This inaccuracy and lack of data made it difficult to not only produce a variety of reliable hydrogeological maps, but to simply locate a water well down gradient from an impact for field testing. These issues gave rise to the grant-funded MGS Triage project.
Image courtesy of MGS Triage Project showing an undigitized well location record
vs. a record digitized by MGS Triage Project
What problem did you encounter that led you to apply for the Data With Purpose program with Regrid?
Our primary challenge that Data With Purpose assists with is accessing quality and accurate parcel data.
Previously, we relied on individual counties’ parcel viewer applications. These vary in quality, formatting, availability, and cost. Because the data across different parcel viewer applications varies, we were unable to automate any of our procedures. This also made any effort in consolidating multi-county data and performing assessments on areas spanning different counties more labor-intensive and time-consuming than it needed to be. Some of these counties that have publicly available parcel data did not have a user-friendly application to be able to view the data either.
Likely the most impactful development with access to Regrid’s data and feature service is the ability for us to partially automate our well location validation process. The well location is arguably the singular most valuable field, and most important to have correct. As such, an entire phase of the Triage Project is dedicated solely to this effort.

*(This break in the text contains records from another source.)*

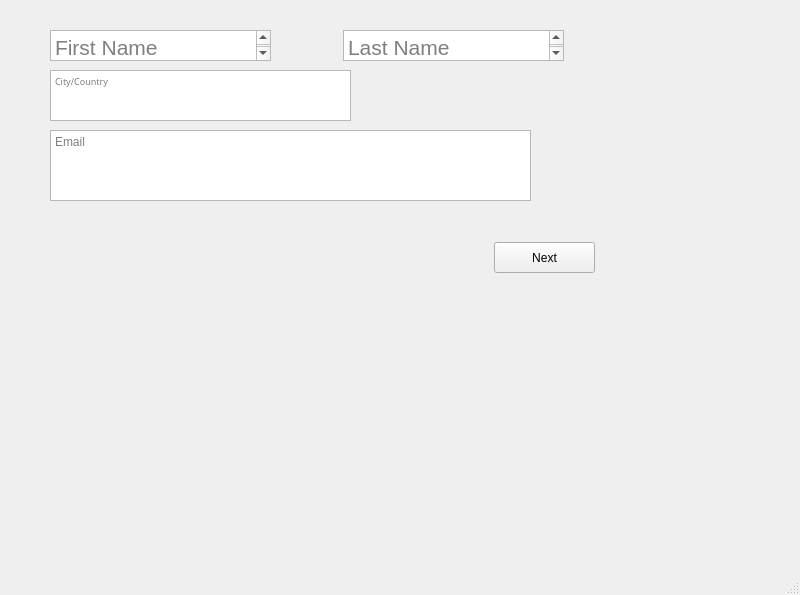
Above: form2.ui from nigkty123/ap-1399-finalproject before the change. Below: the same form after it.
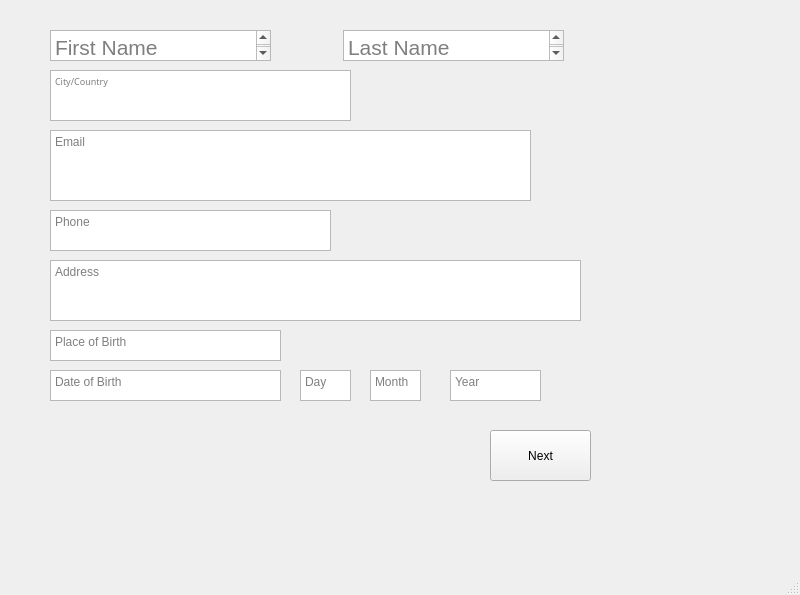
That is the form after the change.

Commit message: First commit by MRK

```diff
--- a/form2.ui
+++ b/form2.ui
@@ -87,19 +87,110 @@
      <string>Last Name</string>
     </property>
    </widget>
+   <widget class="QTextEdit" name="textEdit_5">
+    <property name="geometry">
+     <rect>
+      <x>300</x>
+      <y>370</y>
+      <width>51</width>
+      <height>31</height>
+     </rect>
+    </property>
+    <property name="placeholderText">
+     <string>Day</string>
+    </property>
+   </widget>
+   <widget class="QTextEdit" name="textEdit">
+    <property name="geometry">
+     <rect>
+      <x>50</x>
+      <y>210</y>
+      <width>281</width>
+      <height>41</height>
+     </rect>
+    </property>
+    <property name="placeholderText">
+     <string>Phone</string>
+    </property>
+   </widget>
+   <widget class="QTextEdit" name="textEdit_4">
+    <property name="geometry">
+     <rect>
+      <x>50</x>
+      <y>370</y>
+      <width>231</width>
+      <height>31</height>
+     </rect>
+    </property>
+    <property name="placeholderText">
+     <string>Date of Birth</string>
+    </property>
+   </widget>
+   <widget class="QTextEdit" name="textEdit_3">
+    <property name="geometry">
+     <rect>
+      <x>50</x>
+      <y>330</y>
+      <width>231</width>
+      <height>31</height>
+     </rect>
+    </property>
+    <property name="placeholderText">
+     <string>Place of Birth</string>
+    </property>
+   </widget>
+   <widget class="QTextEdit" name="textEdit_6">
+    <property name="geometry">
+     <rect>
+      <x>370</x>
+      <y>370</y>
+      <width>51</width>
+      <height>31</height>
+     </rect>
+    </property>
+    <property name="placeholderText">
+     <string>Month</string>
+    </property>
+   </widget>
+   <widget class="QTextEdit" name="textEdit_2">
+    <property name="geometry">
+     <rect>
+      <x>50</x>
+      <y>260</y>
+      <width>531</width>
+      <height>61</height>
+     </rect>
+    </property>
+    <property name="placeholderText">
+     <string>Address</string>
+    </property>
+   </widget>
    <widget class="QPushButton" name="NextButton">
     <property name="geometry">
      <rect>
-      <x>494</x>
-      <y>242</y>
+      <x>490</x>
+      <y>430</y>
       <width>101</width>
-      <height>31</height>
+      <height>51</height>
      </rect>
     </property>
     <property name="text">
      <string>Next</string>
     </property>
    </widget>
+   <widget class="QTextEdit" name="textEdit_7">
+    <property name="geometry">
+     <rect>
+      <x>450</x>
+      <y>370</y>
+      <width>91</width>
+      <height>31</height>
+     </rect>
+    </property>
+    <property name="placeholderText">
+     <string>Year</string>
+    </property>
+   </widget>
   </widget>
   <widget class="QMenuBar" name="menubar">
    <property name="geometry">
```
The commit also changes 1 other file.
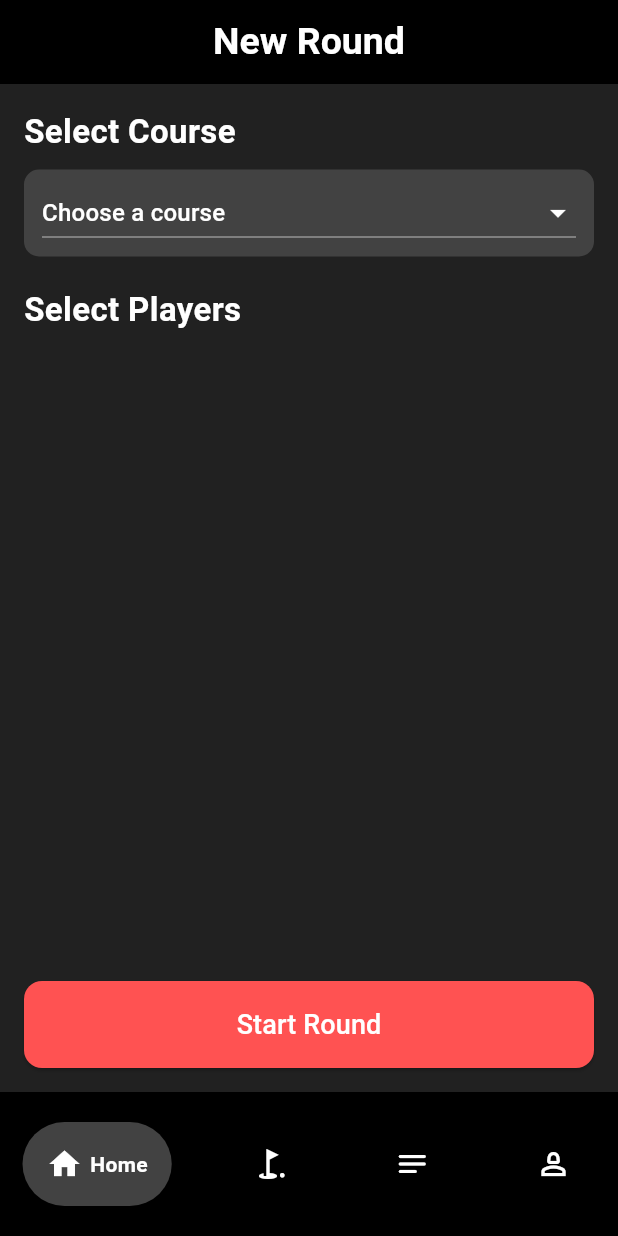
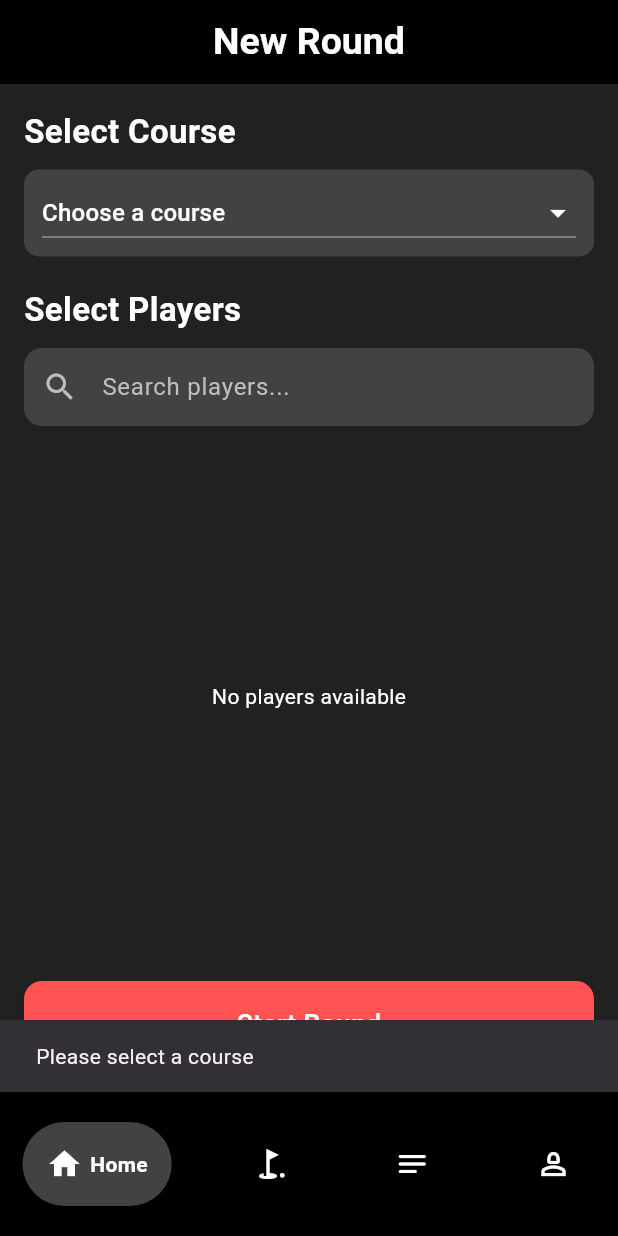
Before and after one commit to udensbalts/BogeyTracker, a Flutter app: the screen it shows once a user with an empty profile is signed in, after a tap on "Start Round", on a phone screen of 412 x 824 dp. Run offline on Flutter 3.47's test engine with Material 3 defaults, Android fonts, the phone set to English and light mode, and no system bars; drawn by our look-alikes of google_nav_bar; our stand-ins replace cloud_firestore, firebase_auth, firebase_core, get; accounts and stored records are empty.

Commit message:
Updated player list

```diff
--- a/lib/pages/new_round_screen.dart
+++ b/lib/pages/new_round_screen.dart
@@ -15,16 +15,37 @@ class _NewRoundScreenState extends State<NewRoundScreen> {
   String? selectedCourseId;
   String? selectedCourseName;
   List<PlayerScore> selectedPlayers = [];
+  TextEditingController searchController = TextEditingController();
+  List<Map<String, dynamic>> filteredUsers = [];
 
   @override
   void initState() {
     super.initState();
     fetchCourses();
     fetchUsers();
+    searchController.addListener(_filterUsers);
+  }
+
+  @override
+  void dispose() {
+    searchController.dispose();
+    super.dispose();
+  }
+
+  void _filterUsers() {
+    final query = searchController.text.toLowerCase();
+    setState(() {
+      filteredUsers = users.where((user) {
+        final name = user['name']?.toString().toLowerCase() ?? '';
+        return name.contains(query);
+      }).toList();
+    });
   }
 
   Future<void> fetchCourses() async {
-    var snapshot = await FirebaseFirestore.instance.collection('courses').get();
+    try {
+      var snapshot =
+          await FirebaseFirestore.instance.collection('courses').get();
       setState(() {
         courses = snapshot.docs.map((doc) {
           return {
@@ -37,9 +58,13 @@ class _NewRoundScreenState extends State<NewRoundScreen> {
           };
         }).toList();
       });
+    } catch (e) {
+      print("Error fetching courses: $e");
+    }
   }
 
   Future<void> fetchUsers() async {
+    try {
       var snapshot = await FirebaseFirestore.instance.collection('users').get();
       setState(() {
         users = snapshot.docs.map((doc) {
@@ -48,7 +73,12 @@ class _NewRoundScreenState extends State<NewRoundScreen> {
             'name': doc['name'],
           };
         }).toList();
+        filteredUsers = List.from(users);
+        searchController.clear();
       });
+    } catch (e) {
+      print("Error fetching users: $e");
+    }
   }
 
   void togglePlayer(Map<String, dynamic> user) {
@@ -66,16 +96,29 @@ class _NewRoundScreenState extends State<NewRoundScreen> {
   }
 
   Future<void> startRound() async {
-    if (selectedCourseId == null || selectedPlayers.isEmpty) {
+    if (selectedCourseId == null) {
+      ScaffoldMessenger.of(context).showSnackBar(
+        SnackBar(content: Text("Please select a course")),
+      );
       return;
     }
 
-    var selectedCourse = courses.firstWhere((c) => c['id'] == selectedCourseId,
-        orElse: () => {});
+    if (selectedPlayers.isEmpty) {
+      ScaffoldMessenger.of(context).showSnackBar(
+        SnackBar(content: Text("Please select at least one player")),
+      );
+      return;
+    }
 
-    if (selectedCourse.isEmpty ||
-        selectedCourse['baskets'] == null ||
+    try {
+      var selectedCourse =
+          courses.firstWhere((c) => c['id'] == selectedCourseId);
+
+      if (selectedCourse['baskets'] == null ||
           selectedCourse['baskets'] is! List) {
+        ScaffoldMessenger.of(context).showSnackBar(
+          SnackBar(content: Text("Invalid course data")),
+        );
         return;
       }
 
@@ -90,7 +133,7 @@ class _NewRoundScreenState extends State<NewRoundScreen> {
       }).toList();
 
       for (var player in selectedPlayers) {
-      player.basketScores = List.from(basketScores); // Ensure separate copies
+        player.basketScores = List.from(basketScores);
       }
 
       String? roundId = await RoundService().createRound(
@@ -99,13 +142,9 @@ class _NewRoundScreenState extends State<NewRoundScreen> {
       );
 
       if (roundId == null) {
-      ScaffoldMessenger.of(context).showSnackBar(
-        SnackBar(content: Text("Failed to create round")),
-      );
-      return;
+        throw Exception("Failed to create round");
       }
 
-    // Pass data to the next screen
       Navigator.pushReplacement(
         context,
         MaterialPageRoute(
@@ -125,10 +164,15 @@ class _NewRoundScreenState extends State<NewRoundScreen> {
                           'distance': b['distance'],
                         })
                     .toList() ??
-              [], // Ensure baskets are passed correctly
+                [],
           ),
         ),
       );
+    } catch (e) {
+      ScaffoldMessenger.of(context).showSnackBar(
+        SnackBar(content: Text("Error starting round: ${e.toString()}")),
+      );
+    }
   }
 
   @override
@@ -152,6 +196,7 @@ class _NewRoundScreenState extends State<NewRoundScreen> {
         child: Column(
           crossAxisAlignment: CrossAxisAlignment.start,
           children: [
+            // Course Selection
             Text(
               "Select Course",
               style: TextStyle(
@@ -193,6 +238,7 @@ class _NewRoundScreenState extends State<NewRoundScreen> {
             ),
             SizedBox(height: 20),
 
+            // Player Selection
             Text(
               "Select Players",
               style: TextStyle(
@@ -202,11 +248,68 @@ class _NewRoundScreenState extends State<NewRoundScreen> {
               ),
             ),
             SizedBox(height: 10),
+
+            // Search Bar
+            TextField(
+              controller: searchController,
+              decoration: InputDecoration(
+                filled: true,
+                fillColor: Colors.grey[800],
+                hintText: 'Search players...',
+                hintStyle: TextStyle(color: Colors.grey[400]),
+                prefixIcon: Icon(Icons.search, color: Colors.grey[400]),
+                border: OutlineInputBorder(
+                  borderRadius: BorderRadius.circular(12),
+                  borderSide: BorderSide.none,
+                ),
+                contentPadding:
+                    EdgeInsets.symmetric(horizontal: 16, vertical: 14),
+              ),
+              style: TextStyle(color: Colors.white),
+            ),
+            SizedBox(height: 10),
+
+            // Selected Players Chips
+            if (selectedPlayers.isNotEmpty)
+              Wrap(
+                spacing: 8,
+                runSpacing: 8,
+                children: selectedPlayers.map((player) {
+                  return Chip(
+                    backgroundColor: Colors.red,
+                    label: Text(
+                      player.playerName,
+                      style: TextStyle(color: Colors.white),
+                    ),
+                    deleteIcon:
+                        Icon(Icons.close, size: 18, color: Colors.white),
+                    onDeleted: () {
+                      togglePlayer({
+                        'id': player.playerId,
+                        'name': player.playerName,
+                      });
+                    },
+                  );
+                }).toList(),
+              ),
+
+            // Player List
             Expanded(
-              child: ListView(
-                children: users.map((user) {
-                  bool isSelected =
-                      selectedPlayers.any((p) => p.playerId == user['id']);
+              child: filteredUsers.isEmpty
+                  ? Center(
+                      child: Text(
+                        searchController.text.isEmpty
+                            ? 'No players available'
+                            : 'No matching players found',
+                        style: TextStyle(color: Colors.white),
+                      ),
+                    )
+                  : ListView.builder(
+                      itemCount: filteredUsers.length,
+                      itemBuilder: (context, index) {
+                        final user = filteredUsers[index];
+                        bool isSelected = selectedPlayers
+                            .any((p) => p.playerId == user['id']);
                         return GestureDetector(
                           onTap: () => togglePlayer(user),
                           child: Container(
@@ -221,7 +324,8 @@ class _NewRoundScreenState extends State<NewRoundScreen> {
                               children: [
                                 Text(
                                   user['name'],
-                            style: TextStyle(fontSize: 18, color: Colors.white),
+                                  style: TextStyle(
+                                      fontSize: 18, color: Colors.white),
                                 ),
                                 Icon(
                                   isSelected
@@ -233,7 +337,7 @@ class _NewRoundScreenState extends State<NewRoundScreen> {
                             ),
                           ),
                         );
-                }).toList(),
+                      },
                     ),
             ),
             SizedBox(height: 20),
```
Also changed, not shown: 1 other file. Lines whose indentation alone changed are shown as unchanged.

Image courtesy of MGS Triage Project showing example of recorded vs. actual well location
Previously, we had to manually and visually assess the plotted location of each individual well point. Now, we are able to process up to 60% of a given county’s well data using a Michigan Geological Survey-developed ArcPython script which depends on Regrid data and the provided feature service. This script drastically increased productivity. We were additionally able to program in a suggested location for datapoints unable to be processed by the script where data was limited by what was provided in the original well record.
Were there any additional benefits you experienced as a result of working with Regrid that you may not have expected?
One unexpected benefit of working with Regrid is their exceptional company culture. Everyone we’ve interacted with has been incredibly supportive, helpful, and knowledgeable. Furthermore, they have displayed a genuine interest in the project and appreciation for the primary objective and subsequent impact on Michigan public health and safety, despite being a nationwide company.
Can you give an example or two of instances where the Triage Project responded to water issues that people might be familiar with?
One of the most recognizable instances of PFAS contamination in Michigan is that of the Wolverine Worldwide factory along the Rogue River in Rockford, Michigan, just north of Grand Rapids.
As a byproduct of the leather tanning process in shoe manufacturing, high concentrations of PFAS were released into the local watershed, later found to have negatively impacted the health of those drinking water from the affected area. Though investigations were conducted by multiple entities, nearly all of the water well data used in any of these analyses were validated and/or created by the Michigan Geological Survey.
As a result of such investigations, Wolverine Worldwide was fined several million dollars to pay out to harmed property owners. Residents on the affected water supply have since either been placed on treated public well supplies or installed filters specified for the removal of most PFAS compounds.
Regrid’s Data With Purpose is a non-profit organization and academia support program. Projects that directly assist communities or advance our shared understanding of land and geographies may apply to use our parcel data on a ‘pay what you can’ basis.